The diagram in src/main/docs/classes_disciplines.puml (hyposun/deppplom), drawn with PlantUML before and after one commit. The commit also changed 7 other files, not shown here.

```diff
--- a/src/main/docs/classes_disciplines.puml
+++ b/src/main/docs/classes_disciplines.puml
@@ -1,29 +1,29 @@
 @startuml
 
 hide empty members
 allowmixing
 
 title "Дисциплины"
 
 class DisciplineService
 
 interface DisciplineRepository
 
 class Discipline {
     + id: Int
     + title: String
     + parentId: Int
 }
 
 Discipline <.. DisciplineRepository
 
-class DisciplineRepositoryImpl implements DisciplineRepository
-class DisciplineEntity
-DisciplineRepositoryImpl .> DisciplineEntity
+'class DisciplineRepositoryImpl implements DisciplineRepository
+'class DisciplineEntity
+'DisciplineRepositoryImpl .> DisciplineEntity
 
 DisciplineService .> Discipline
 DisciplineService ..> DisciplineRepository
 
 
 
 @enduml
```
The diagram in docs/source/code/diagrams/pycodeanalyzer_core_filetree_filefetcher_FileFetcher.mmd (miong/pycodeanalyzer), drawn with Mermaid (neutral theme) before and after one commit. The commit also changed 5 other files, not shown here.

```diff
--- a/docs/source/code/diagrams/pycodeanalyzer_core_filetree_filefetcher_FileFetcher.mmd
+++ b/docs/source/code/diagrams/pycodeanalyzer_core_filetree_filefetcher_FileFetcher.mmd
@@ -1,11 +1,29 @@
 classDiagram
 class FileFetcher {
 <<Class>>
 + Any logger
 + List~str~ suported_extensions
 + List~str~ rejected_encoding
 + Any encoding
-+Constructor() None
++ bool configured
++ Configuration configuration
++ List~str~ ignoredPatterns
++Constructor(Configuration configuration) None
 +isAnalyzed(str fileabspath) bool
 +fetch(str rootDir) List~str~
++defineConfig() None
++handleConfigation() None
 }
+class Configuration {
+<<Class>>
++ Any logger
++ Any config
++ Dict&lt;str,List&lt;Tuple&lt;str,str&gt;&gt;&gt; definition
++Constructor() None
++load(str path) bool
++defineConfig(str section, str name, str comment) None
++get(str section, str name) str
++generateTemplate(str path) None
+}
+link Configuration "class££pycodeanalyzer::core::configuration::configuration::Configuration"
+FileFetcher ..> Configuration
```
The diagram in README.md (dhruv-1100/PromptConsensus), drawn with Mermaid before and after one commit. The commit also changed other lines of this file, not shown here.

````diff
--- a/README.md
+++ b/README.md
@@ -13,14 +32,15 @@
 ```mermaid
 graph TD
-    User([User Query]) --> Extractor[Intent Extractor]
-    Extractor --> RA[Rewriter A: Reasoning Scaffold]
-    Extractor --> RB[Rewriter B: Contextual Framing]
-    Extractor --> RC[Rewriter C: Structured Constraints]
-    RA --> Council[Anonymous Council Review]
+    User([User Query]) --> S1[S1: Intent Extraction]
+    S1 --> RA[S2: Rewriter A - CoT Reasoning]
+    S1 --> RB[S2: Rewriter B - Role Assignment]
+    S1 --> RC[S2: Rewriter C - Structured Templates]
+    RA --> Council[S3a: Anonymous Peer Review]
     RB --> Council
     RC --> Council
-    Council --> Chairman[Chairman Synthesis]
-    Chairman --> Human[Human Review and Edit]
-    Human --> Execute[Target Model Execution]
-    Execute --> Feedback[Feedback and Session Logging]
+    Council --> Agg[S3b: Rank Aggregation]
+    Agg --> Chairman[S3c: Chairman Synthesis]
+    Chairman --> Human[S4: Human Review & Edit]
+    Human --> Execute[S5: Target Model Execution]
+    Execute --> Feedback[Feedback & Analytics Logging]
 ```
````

┄┄┄┄┄┄

▶ _TO DO_: Write out the records above exactly as given.

▶ _EXERCISE RESPONSE_:
The diagram in src/main/docs/classes_disciplines.puml (hyposun/deppplom), drawn with PlantUML before and after one commit. The commit also changed 7 other files, not shown here.

```diff
--- a/src/main/docs/classes_disciplines.puml
+++ b/src/main/docs/classes_disciplines.puml
@@ -1,29 +1,29 @@
 @startuml
 
 hide empty members
 allowmixing
 
 title "Дисциплины"
 
 class DisciplineService
 
 interface DisciplineRepository
 
 class Discipline {
     + id: Int
     + title: String
     + parentId: Int
 }
 
 Discipline <.. DisciplineRepository
 
-class DisciplineRepositoryImpl implements DisciplineRepository
-class DisciplineEntity
-DisciplineRepositoryImpl .> DisciplineEntity
+'class DisciplineRepositoryImpl implements DisciplineRepository
+'class DisciplineEntity
+'DisciplineRepositoryImpl .> DisciplineEntity
 
 DisciplineService .> Discipline
 DisciplineService ..> DisciplineRepository
 
 
 
 @enduml
```
The diagram in docs/source/code/diagrams/pycodeanalyzer_core_filetree_filefetcher_FileFetcher.mmd (miong/pycodeanalyzer), drawn with Mermaid (neutral theme) before and after one commit. The commit also changed 5 other files, not shown here.

```diff
--- a/docs/source/code/diagrams/pycodeanalyzer_core_filetree_filefetcher_FileFetcher.mmd
+++ b/docs/source/code/diagrams/pycodeanalyzer_core_filetree_filefetcher_FileFetcher.mmd
@@ -1,11 +1,29 @@
 classDiagram
 class FileFetcher {
 <<Class>>
 + Any logger
 + List~str~ suported_extensions
 + List~str~ rejected_encoding
 + Any encoding
-+Constructor() None
++ bool configured
++ Configuration configuration
++ List~str~ ignoredPatterns
++Constructor(Configuration configuration) None
 +isAnalyzed(str fileabspath) bool
 +fetch(str rootDir) List~str~
++defineConfig() None
++handleConfigation() None
 }
+class Configuration {
+<<Class>>
++ Any logger
++ Any config
++ Dict&lt;str,List&lt;Tuple&lt;str,str&gt;&gt;&gt; definition
++Constructor() None
++load(str path) bool
++defineConfig(str section, str name, str comment) None
++get(str section, str name) str
++generateTemplate(str path) None
+}
+link Configuration "class££pycodeanalyzer::core::configuration::configuration::Configuration"
+FileFetcher ..> Configuration
```
The diagram in README.md (dhruv-1100/PromptConsensus), drawn with Mermaid before and after one commit. The commit also changed other lines of this file, not shown here.

````diff
--- a/README.md
+++ b/README.md
@@ -13,14 +32,15 @@
 ```mermaid
 graph TD
-    User([User Query]) --> Extractor[Intent Extractor]
-    Extractor --> RA[Rewriter A: Reasoning Scaffold]
-    Extractor --> RB[Rewriter B: Contextual Framing]
-    Extractor --> RC[Rewriter C: Structured Constraints]
-    RA --> Council[Anonymous Council Review]
+    User([User Query]) --> S1[S1: Intent Extraction]
+    S1 --> RA[S2: Rewriter A - CoT Reasoning]
+    S1 --> RB[S2: Rewriter B - Role Assignment]
+    S1 --> RC[S2: Rewriter C - Structured Templates]
+    RA --> Council[S3a: Anonymous Peer Review]
     RB --> Council
     RC --> Council
-    Council --> Chairman[Chairman Synthesis]
-    Chairman --> Human[Human Review and Edit]
-    Human --> Execute[Target Model Execution]
-    Execute --> Feedback[Feedback and Session Logging]
+    Council --> Agg[S3b: Rank Aggregation]
+    Agg --> Chairman[S3c: Chairman Synthesis]
+    Chairman --> Human[S4: Human Review & Edit]
+    Human --> Execute[S5: Target Model Execution]
+    Execute --> Feedback[Feedback & Analytics Logging]
 ```
````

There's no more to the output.